130. Progress has also been made in scanning a copy of each Ramsar Information Sheet (RIS) for Ramsar sites for which the RIS is not currently available in electronic format, so that these may be added to the Web-accessible Database.
The Ramsar Sites Directory
131. The on-line Directory of Wetlands of International Importance is constantly being updated in terms of addition of data and information on newly designated sites, updates to information on existing sites, and new analyses of site characteristics. At present the existing Directory is fully integrated within the Sites Database Web presentation via maps and hyperlinks.
132. However, the new on-line queryable Sites Database system includes a Directory entry screen which allows automatic generation of the Directory report for a Site and makes the Directory part of the Sites Database. The content of the Directory will therefore increasingly be integrated into Sites Database records, making searches and reporting more efficient, and providing a user with a more seamless tool.
Further development plans for 2004
133. The following activities are planned to be undertaken during 2004 to further develop the versatility of the Ramsar Sites Database service:
i) in consultation with the Ramsar Secretariat, Wetlands International will maintain and further develop the Internet presentation of the Ramsar Sites Database Service, including the Web-enabled Ramsar Sites Database for public access;
ii) Ramsar Information Sheets which are not yet electronically available are continuing to be scanned into PDF format and all scanned or electronically available Ramsar Information Sheets will be linked to the Database during 2004;

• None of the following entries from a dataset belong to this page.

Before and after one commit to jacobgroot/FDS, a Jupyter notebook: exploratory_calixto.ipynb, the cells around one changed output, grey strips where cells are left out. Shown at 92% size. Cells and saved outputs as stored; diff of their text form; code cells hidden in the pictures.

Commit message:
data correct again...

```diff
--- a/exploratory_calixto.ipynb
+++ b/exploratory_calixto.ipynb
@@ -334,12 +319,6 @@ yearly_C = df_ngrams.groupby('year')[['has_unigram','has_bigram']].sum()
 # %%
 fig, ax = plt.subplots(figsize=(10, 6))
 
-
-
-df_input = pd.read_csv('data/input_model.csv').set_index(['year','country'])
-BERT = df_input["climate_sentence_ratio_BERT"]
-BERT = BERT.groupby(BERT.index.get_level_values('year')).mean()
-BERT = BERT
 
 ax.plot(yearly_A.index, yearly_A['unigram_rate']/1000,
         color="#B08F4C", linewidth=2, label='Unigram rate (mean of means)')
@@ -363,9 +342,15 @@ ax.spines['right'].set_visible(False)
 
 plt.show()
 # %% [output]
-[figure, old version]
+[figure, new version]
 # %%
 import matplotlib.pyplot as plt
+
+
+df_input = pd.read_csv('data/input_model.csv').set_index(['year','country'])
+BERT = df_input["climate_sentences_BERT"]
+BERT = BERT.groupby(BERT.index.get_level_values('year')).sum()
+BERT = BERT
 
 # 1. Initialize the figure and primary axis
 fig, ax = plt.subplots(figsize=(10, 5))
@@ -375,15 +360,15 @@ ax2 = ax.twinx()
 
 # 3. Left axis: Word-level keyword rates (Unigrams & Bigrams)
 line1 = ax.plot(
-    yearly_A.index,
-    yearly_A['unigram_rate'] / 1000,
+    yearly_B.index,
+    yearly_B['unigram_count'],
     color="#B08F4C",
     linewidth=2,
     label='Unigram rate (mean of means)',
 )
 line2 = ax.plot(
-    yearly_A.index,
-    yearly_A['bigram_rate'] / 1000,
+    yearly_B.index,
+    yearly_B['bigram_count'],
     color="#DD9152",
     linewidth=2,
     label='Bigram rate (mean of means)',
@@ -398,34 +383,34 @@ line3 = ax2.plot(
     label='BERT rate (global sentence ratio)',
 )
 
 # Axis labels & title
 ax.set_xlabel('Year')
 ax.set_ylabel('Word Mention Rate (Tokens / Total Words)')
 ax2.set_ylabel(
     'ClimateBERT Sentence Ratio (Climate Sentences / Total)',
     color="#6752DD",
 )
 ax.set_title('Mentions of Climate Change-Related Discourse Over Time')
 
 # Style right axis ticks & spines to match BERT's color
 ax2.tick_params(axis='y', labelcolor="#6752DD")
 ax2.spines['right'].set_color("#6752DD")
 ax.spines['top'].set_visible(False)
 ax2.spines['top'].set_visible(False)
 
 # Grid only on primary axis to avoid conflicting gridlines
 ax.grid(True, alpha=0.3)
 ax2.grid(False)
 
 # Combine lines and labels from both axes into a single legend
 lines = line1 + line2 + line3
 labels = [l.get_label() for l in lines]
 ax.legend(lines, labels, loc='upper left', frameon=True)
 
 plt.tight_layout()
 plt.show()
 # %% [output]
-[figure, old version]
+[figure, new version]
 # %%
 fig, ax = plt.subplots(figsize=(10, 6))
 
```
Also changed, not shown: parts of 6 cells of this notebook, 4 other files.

iii) electronically available maps of Ramsar sites (provided by Contracting Parties) will be linked to the Database;
iv) a map server module with GIS functionality will be developed to standards agreed with global partners;

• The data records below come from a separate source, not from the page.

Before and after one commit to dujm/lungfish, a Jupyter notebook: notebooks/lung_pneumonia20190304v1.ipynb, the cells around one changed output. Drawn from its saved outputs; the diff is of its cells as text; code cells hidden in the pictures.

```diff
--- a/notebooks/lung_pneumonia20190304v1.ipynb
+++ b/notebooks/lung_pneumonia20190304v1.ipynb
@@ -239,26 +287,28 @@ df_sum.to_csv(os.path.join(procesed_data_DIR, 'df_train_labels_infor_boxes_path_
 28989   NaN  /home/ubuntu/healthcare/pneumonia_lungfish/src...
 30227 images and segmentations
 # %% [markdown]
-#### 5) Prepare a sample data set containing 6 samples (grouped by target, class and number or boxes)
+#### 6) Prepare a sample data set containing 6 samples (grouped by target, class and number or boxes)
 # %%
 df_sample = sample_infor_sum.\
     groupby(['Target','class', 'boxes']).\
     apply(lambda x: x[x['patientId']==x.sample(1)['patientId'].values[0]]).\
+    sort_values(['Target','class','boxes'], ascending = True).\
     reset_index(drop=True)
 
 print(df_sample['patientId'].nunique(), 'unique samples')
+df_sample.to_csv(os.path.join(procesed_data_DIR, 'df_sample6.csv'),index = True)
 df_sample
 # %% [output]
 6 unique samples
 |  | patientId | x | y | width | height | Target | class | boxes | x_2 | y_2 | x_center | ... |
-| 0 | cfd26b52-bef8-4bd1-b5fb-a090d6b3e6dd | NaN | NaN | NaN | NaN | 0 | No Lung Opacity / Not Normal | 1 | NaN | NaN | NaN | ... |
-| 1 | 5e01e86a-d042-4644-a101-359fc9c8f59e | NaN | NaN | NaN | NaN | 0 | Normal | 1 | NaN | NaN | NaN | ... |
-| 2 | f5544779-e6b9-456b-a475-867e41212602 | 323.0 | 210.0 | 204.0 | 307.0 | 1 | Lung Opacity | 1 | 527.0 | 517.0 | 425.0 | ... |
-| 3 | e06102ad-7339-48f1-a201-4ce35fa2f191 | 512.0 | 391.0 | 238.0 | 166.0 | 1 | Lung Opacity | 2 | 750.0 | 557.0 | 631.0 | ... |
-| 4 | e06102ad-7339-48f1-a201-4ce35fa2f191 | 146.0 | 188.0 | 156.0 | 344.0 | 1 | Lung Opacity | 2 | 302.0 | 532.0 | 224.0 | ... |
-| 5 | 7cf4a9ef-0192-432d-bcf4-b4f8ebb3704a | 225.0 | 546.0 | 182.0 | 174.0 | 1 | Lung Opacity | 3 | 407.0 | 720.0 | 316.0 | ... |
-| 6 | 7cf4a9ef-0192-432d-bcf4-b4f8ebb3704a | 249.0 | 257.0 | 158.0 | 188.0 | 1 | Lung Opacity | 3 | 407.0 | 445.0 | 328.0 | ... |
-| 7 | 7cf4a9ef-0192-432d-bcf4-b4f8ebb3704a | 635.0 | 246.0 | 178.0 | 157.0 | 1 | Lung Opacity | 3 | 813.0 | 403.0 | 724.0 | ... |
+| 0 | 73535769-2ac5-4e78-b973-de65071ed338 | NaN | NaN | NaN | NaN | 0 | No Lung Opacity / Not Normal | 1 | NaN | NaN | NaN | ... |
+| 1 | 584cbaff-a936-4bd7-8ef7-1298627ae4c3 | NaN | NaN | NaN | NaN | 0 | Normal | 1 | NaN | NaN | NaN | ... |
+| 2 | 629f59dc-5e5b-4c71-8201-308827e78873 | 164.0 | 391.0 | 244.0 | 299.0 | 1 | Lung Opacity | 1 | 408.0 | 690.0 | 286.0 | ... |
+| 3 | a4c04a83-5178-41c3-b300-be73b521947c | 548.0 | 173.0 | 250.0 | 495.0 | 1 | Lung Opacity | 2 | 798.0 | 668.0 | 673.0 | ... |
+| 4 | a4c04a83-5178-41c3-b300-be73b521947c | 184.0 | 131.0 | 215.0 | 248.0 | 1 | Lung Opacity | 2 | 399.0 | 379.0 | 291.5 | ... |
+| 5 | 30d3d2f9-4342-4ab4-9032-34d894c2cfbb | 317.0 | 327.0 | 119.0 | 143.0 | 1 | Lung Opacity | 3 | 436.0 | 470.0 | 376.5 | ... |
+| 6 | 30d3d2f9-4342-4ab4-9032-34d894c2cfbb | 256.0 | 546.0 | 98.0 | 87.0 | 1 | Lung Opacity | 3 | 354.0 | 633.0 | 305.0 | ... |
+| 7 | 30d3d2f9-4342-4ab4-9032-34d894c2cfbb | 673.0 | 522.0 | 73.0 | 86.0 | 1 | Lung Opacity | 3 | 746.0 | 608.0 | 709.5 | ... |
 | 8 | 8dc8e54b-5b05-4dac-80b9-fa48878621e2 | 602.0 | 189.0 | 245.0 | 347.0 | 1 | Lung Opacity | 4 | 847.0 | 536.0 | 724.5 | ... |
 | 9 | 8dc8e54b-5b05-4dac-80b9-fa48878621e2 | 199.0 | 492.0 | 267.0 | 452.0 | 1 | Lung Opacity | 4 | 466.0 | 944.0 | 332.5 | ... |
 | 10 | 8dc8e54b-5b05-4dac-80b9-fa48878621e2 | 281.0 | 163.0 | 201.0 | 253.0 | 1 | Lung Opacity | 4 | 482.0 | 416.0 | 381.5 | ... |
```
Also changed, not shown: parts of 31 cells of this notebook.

v) the Ramsar Sites Database will be linked to the map server and also to a data query builder to enable spatially related analyses to be undertaken;
vi) maps of Ramsar Sites provided by Contracting Parties in GIS format will be made available via the map server as a data layer;
vii) key floral/faunal species recorded at the Ramsar sites will be added into the Database; and
viii) the Web-enabled Ramsar Sites Database will be further developed to enable connectivity with the International Waterbird Census (IWC) dataset maintained by Wetlands International.
The European Space Agency's "GlobWetland" project
134. A project proposal involving Wetlands International has been successfully submitted within a consortium led by Atlantis Scientific Inc. of Canada, under the European Space Agency (ESA) "GlobWetland" tender invitation. The project will support those Ramsar Convention Parties and their Ramsar site managers who have requested ESA assistance with application of remote sensing to wetland inventory assessment, monitoring and management, working with 50 Ramsar sites chiefly in Africa and Europe.
135. Wetlands International will provide the "GlobWetland Information Service", a Web-hosted database and map server, with strong linkage to the Ramsar Sites Database. There is a counterpart package of capacity building to assist African users in applying the technology, and to carry out effective ground-truthing of Ramsar sites included in the dataset. The GlobWetland Information Service will be implemented from November 2003.
136. This approach will provide the Ramsar Sites Database Service with a valuable tool to incorporate all available digital mapping into the Sites Database presentation. It will also provide added value to those using the information in the Sites Database through a capacity to present and view this information spatially, using the proposed Web mapper.